Task directions: Repeat the records below exactly, leaving out every picture.

(Beginning of Data for analysis)

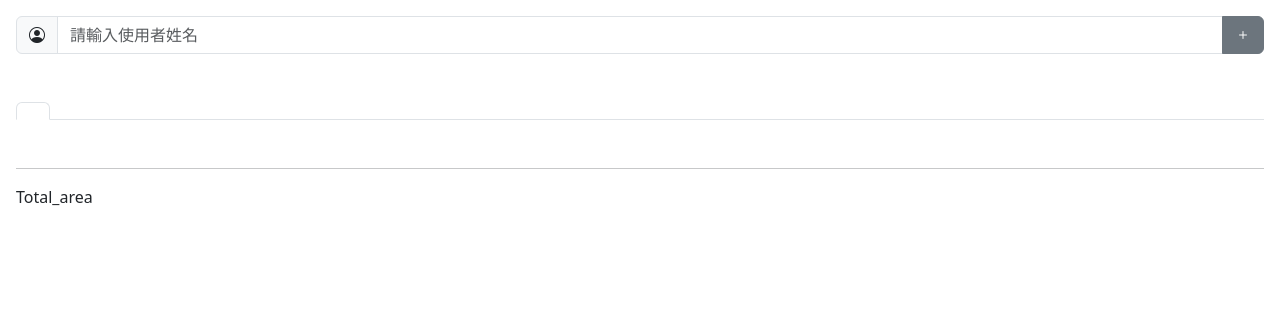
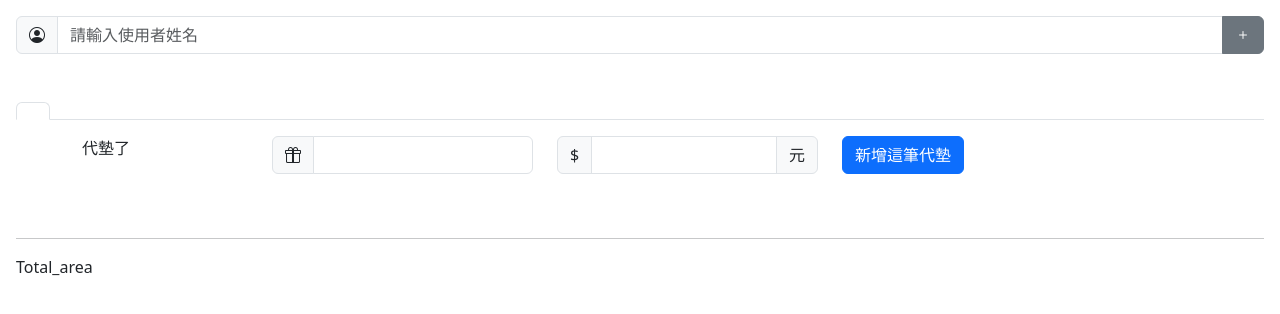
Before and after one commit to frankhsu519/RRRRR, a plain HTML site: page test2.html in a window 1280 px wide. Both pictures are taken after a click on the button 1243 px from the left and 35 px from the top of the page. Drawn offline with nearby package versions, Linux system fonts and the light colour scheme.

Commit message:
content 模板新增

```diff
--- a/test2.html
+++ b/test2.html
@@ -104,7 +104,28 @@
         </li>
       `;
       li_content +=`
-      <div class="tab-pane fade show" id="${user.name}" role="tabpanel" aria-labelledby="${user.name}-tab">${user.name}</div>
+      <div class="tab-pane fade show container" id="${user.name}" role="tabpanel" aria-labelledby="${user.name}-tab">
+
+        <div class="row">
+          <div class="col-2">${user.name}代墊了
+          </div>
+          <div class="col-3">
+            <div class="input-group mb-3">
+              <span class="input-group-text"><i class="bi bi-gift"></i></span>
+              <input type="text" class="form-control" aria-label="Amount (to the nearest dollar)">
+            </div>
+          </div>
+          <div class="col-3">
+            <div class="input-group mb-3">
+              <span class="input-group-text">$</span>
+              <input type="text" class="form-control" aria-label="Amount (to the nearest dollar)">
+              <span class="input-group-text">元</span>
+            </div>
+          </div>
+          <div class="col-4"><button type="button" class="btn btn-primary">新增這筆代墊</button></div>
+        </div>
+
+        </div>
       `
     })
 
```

(End of Data for analysis)

Exercise output:
Before and after one commit to frankhsu519/RRRRR, a plain HTML site: page test2.html in a window 1280 px wide. Both pictures are taken after a click on the button 1243 px from the left and 35 px from the top of the page. Drawn offline with nearby package versions, Linux system fonts and the light colour scheme.

Commit message:
content 模板新增

```diff
--- a/test2.html
+++ b/test2.html
@@ -104,7 +104,28 @@
         </li>
       `;
       li_content +=`
-      <div class="tab-pane fade show" id="${user.name}" role="tabpanel" aria-labelledby="${user.name}-tab">${user.name}</div>
+      <div class="tab-pane fade show container" id="${user.name}" role="tabpanel" aria-labelledby="${user.name}-tab">
+
+        <div class="row">
+          <div class="col-2">${user.name}代墊了
+          </div>
+          <div class="col-3">
+            <div class="input-group mb-3">
+              <span class="input-group-text"><i class="bi bi-gift"></i></span>
+              <input type="text" class="form-control" aria-label="Amount (to the nearest dollar)">
+            </div>
+          </div>
+          <div class="col-3">
+            <div class="input-group mb-3">
+              <span class="input-group-text">$</span>
+              <input type="text" class="form-control" aria-label="Amount (to the nearest dollar)">
+              <span class="input-group-text">元</span>
+            </div>
+          </div>
+          <div class="col-4"><button type="button" class="btn btn-primary">新增這筆代墊</button></div>
+        </div>
+
+        </div>
       `
     })
 
```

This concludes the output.